The minister for Brexit, Michael Gove, has confirmed that up to 5 sites in Kent (in the south of England abutting the English Channel) will be used as Brexit border facilities, with another 7 situated elsewhere in the country. Gove has already confirmed the purchase of a £705m/$942m site for a “Brexit border” centred on a vast lorry park in Ashford, Kent, where transport operators will have to fork out money on an hourly basis while they wait for customs clearance.
The profound irony is that Ashford is solidly pro-Tory and pro-Brexit— in the 2016 EU referendum it voted Leave 59.4% (with Remain at 40.6%). Property values in Ashford are expected to crash with the construction of the vehicle park, with its ensuing traffic bottlenecks and the stress it will place on local infrastructure and services.
The Brexiters of Ashford are already turning NIMBY, though understandably many Remainers have little sympathy for them.

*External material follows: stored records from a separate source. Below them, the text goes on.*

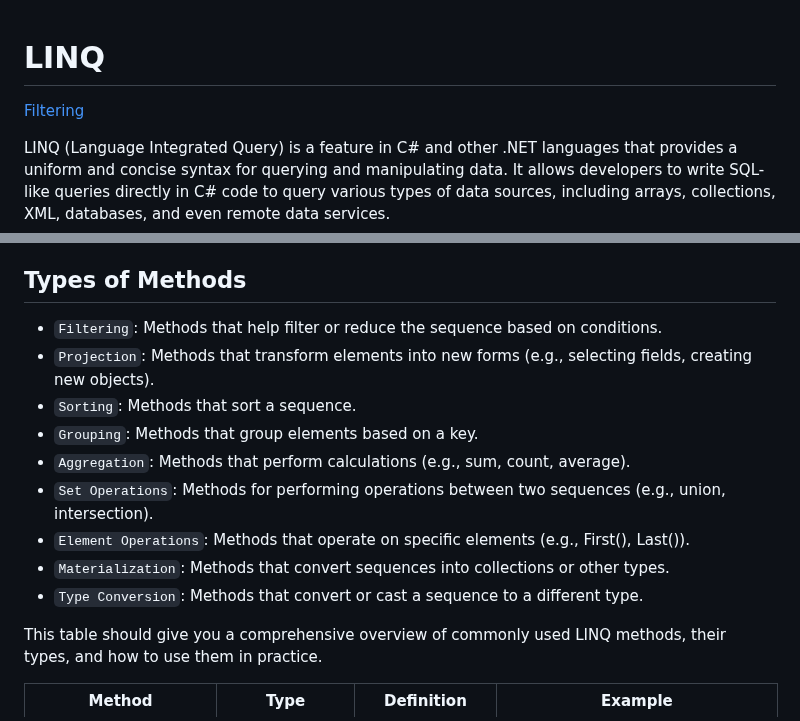
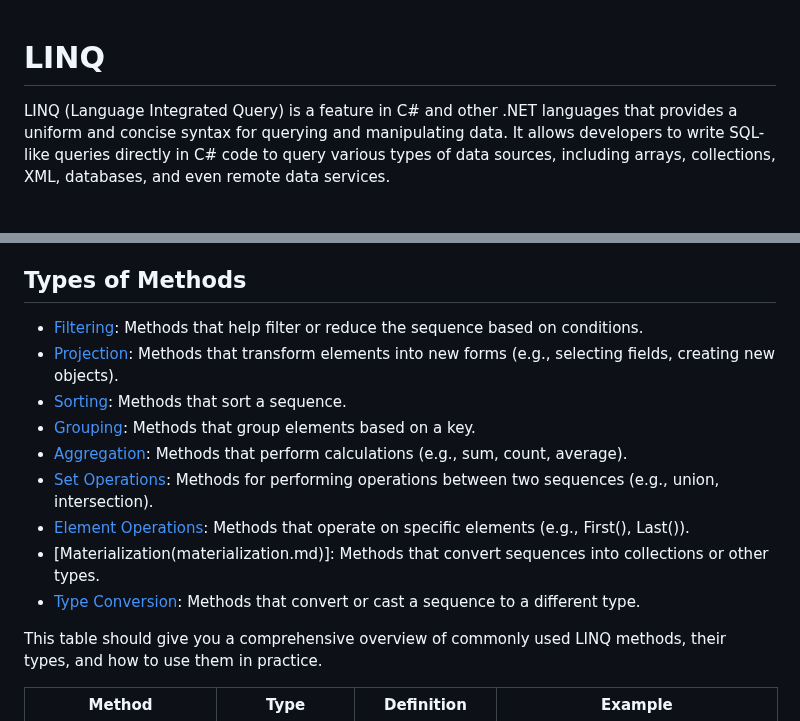
Before and after one commit to devcheat/cs, a Markdown page: linq/index.md, 2 parts joined by grey strips. GitHub-like rendering; blank space fills up the shorter version.

```diff
--- a/linq/index.md
+++ b/linq/index.md
@@ -1,6 +1,5 @@
 LINQ
 ===
-[Filtering](filtering.md)
 
 LINQ (Language Integrated Query) is a feature in C# and other .NET languages that provides a uniform and concise syntax for querying and manipulating data. It allows developers to write SQL-like queries directly in C# code to query various types of data sources, including arrays, collections, XML, databases, and even remote data services.
 
@@ -209,15 +208,15 @@ These methods allow for lazy loading of data, improving performance by delaying
 
 ## Types of Methods
 
-- `Filtering`: Methods that help filter or reduce the sequence based on conditions.
-- `Projection`: Methods that transform elements into new forms (e.g., selecting fields, creating new objects).
-- `Sorting`: Methods that sort a sequence.
-- `Grouping`: Methods that group elements based on a key.
-- `Aggregation`: Methods that perform calculations (e.g., sum, count, average).
-- `Set Operations`: Methods for performing operations between two sequences (e.g., union, intersection).
-- `Element Operations`: Methods that operate on specific elements (e.g., First(), Last()).
-- `Materialization`: Methods that convert sequences into collections or other types.
-- `Type Conversion`: Methods that convert or cast a sequence to a different type.
+- [Filtering](filtering.md): Methods that help filter or reduce the sequence based on conditions.
+- [Projection](projection.md): Methods that transform elements into new forms (e.g., selecting fields, creating new objects).
+- [Sorting](sorting.md): Methods that sort a sequence.
+- [Grouping](grouping.md): Methods that group elements based on a key.
+- [Aggregation](aggregation.md): Methods that perform calculations (e.g., sum, count, average).
+- [Set Operations](aggregation.md): Methods for performing operations between two sequences (e.g., union, intersection).
+- [Element Operations](elementoperations.md): Methods that operate on specific elements (e.g., First(), Last()).
+- [Materialization(materialization.md)]: Methods that convert sequences into collections or other types.
+- [Type Conversion](typeconversion.md): Methods that convert or cast a sequence to a different type.
 
 This table should give you a comprehensive overview of commonly used LINQ methods, their types, and how to use them in practice.
 
```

So much for the Brexiter “taking back control” slogan.
BoJo suffered a major political defeat this week.
He had been sitting on a parliamentary report since before the December 2019 election which investigated Russian interference in the 2016 EU referendum and the 2019 general election.
Releasing the Russian report is the task of the House Committee on Intelligence and Security, but BoJo had prevented it from meeting for 7 months. When he could no longer do this, BoJo tried to influence the committee’s leadership. In an act of egregious executive over-reach, he directed that the committee be headed by one of his flunkies, the error-prone former minister Chris “Failing” Grayling.
The committee has 9 members, 5 Tory and 4 belonging to opposition parties. In something of a coup, one of the 5 Tories, the independent-minded Julian Lewis, stood against “Failing” Grayling, and persuaded the 4 opposition-party members to vote for him.
BoJo’s hope was that Grayling would somehow be able to prevent the release of the Russian report, but Lewis, now the committee’s chair, has already chaired his first committee meeting and obtained unanimous agreement to publish the report within a week.
BoJo retaliated by having Julian Lewis kicked out of the parliamentary Conservative party.
Such is the state of democracy in Ukania.
So, what can lie ahead for Ukania?
The Thatcherite neoliberal “settlement” from 1979 onwards was a failed attempt to deal with the breakdown of the 1945 social-democratic settlement, premised as it was on a “managed capitalism”.
The current convergence of the consequences, mostly impossible to anticipate, of the continuing pandemic (and especially a projected Covid second wave), with an economic upheaval brought out by a No Deal Brexit, could create conditions for the overturning of the 1979 “give capitalism free rein” Thatcherite consensus.
But let us not get ahead of ourselves.
Labour’s current Blairite leadership, under Keir Starmer, having eschewed Corbyn’s experiment in social democracy, is committed in so doing to the maintenance of Thatcherism, give or take a few palliatives not so far in evidence.
If the sting of a No Deal Brexit is not felt deeply by those who believe the EU is to blame for the UK’s decades-long economic and social decline (and this anti-EU refrain is the constant Tory message), the overturning of the Thatcherite consensus can be deferred.
For how long though?
History shows that events tend to proceed at their own pace, though sometimes with great rapidity.